§ What needs to be done
Restate the data word for word. Leave the pictures out.

§ Recorded data
========================

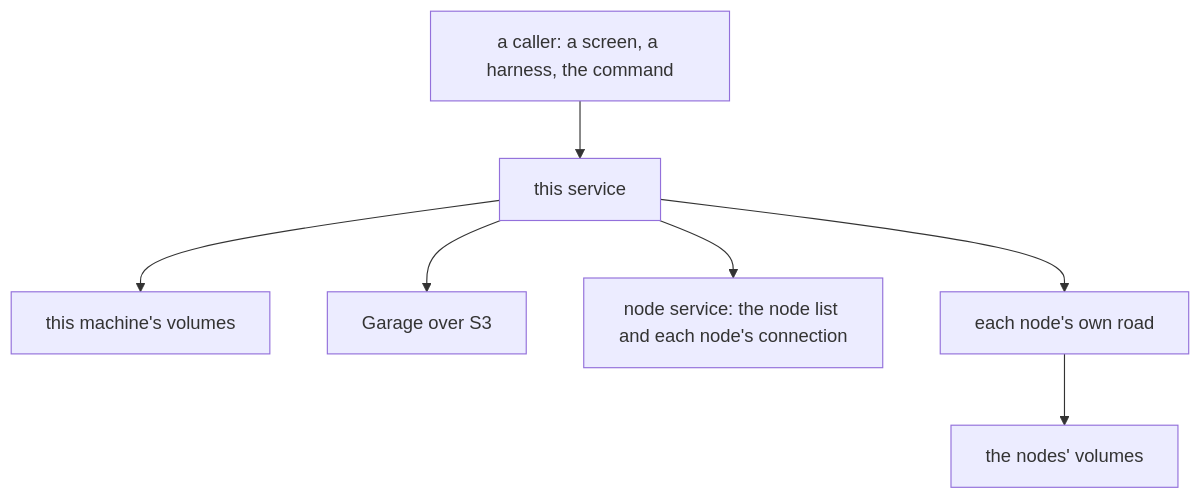
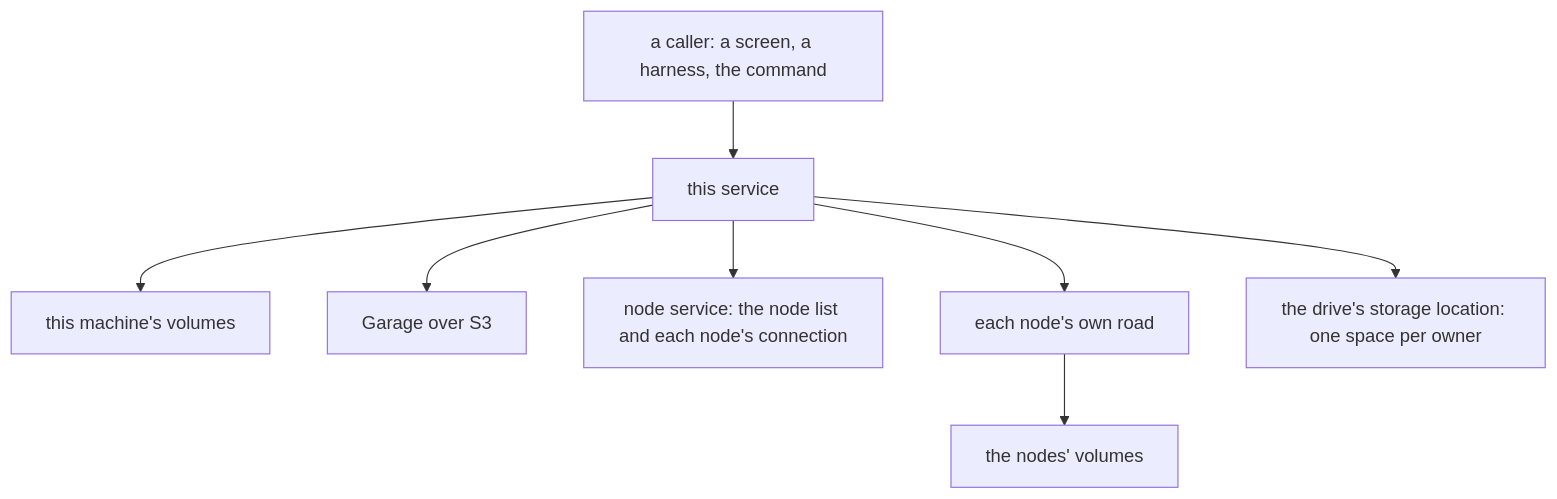
Before and after one commit to ahas/bmo-drive: the first of 2 diagrams in docs/files.md, drawn with Mermaid. The commit also changed other lines of this file and 36 other files, not shown here.

First line of the commit message:
Give each owner a drive space with its quota, and the machines to the administrator

````diff
--- a/docs/files.md
+++ b/docs/files.md
@@ -14,9 +15,10 @@
 ```mermaid
 flowchart TD
   Caller[a caller: a screen, a harness, the command] --> Drive[this service]
   Drive --> Disks[this machine's volumes]
   Drive --> Garage[Garage over S3]
   Drive --> Node[node service: the node list and each node's connection]
   Drive --> Roads[each node's own road]
   Roads --> Nodes[the nodes' volumes]
+  Drive --> Storage[the drive's storage location: one space per owner]
 ```
````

========================

§ Response area
Before and after one commit to ahas/bmo-drive: the first of 2 diagrams in docs/files.md, drawn with Mermaid. The commit also changed other lines of this file and 36 other files, not shown here.

First line of the commit message:
Give each owner a drive space with its quota, and the machines to the administrator

````diff
--- a/docs/files.md
+++ b/docs/files.md
@@ -14,9 +15,10 @@
 ```mermaid
 flowchart TD
   Caller[a caller: a screen, a harness, the command] --> Drive[this service]
   Drive --> Disks[this machine's volumes]
   Drive --> Garage[Garage over S3]
   Drive --> Node[node service: the node list and each node's connection]
   Drive --> Roads[each node's own road]
   Roads --> Nodes[the nodes' volumes]
+  Drive --> Storage[the drive's storage location: one space per owner]
 ```
````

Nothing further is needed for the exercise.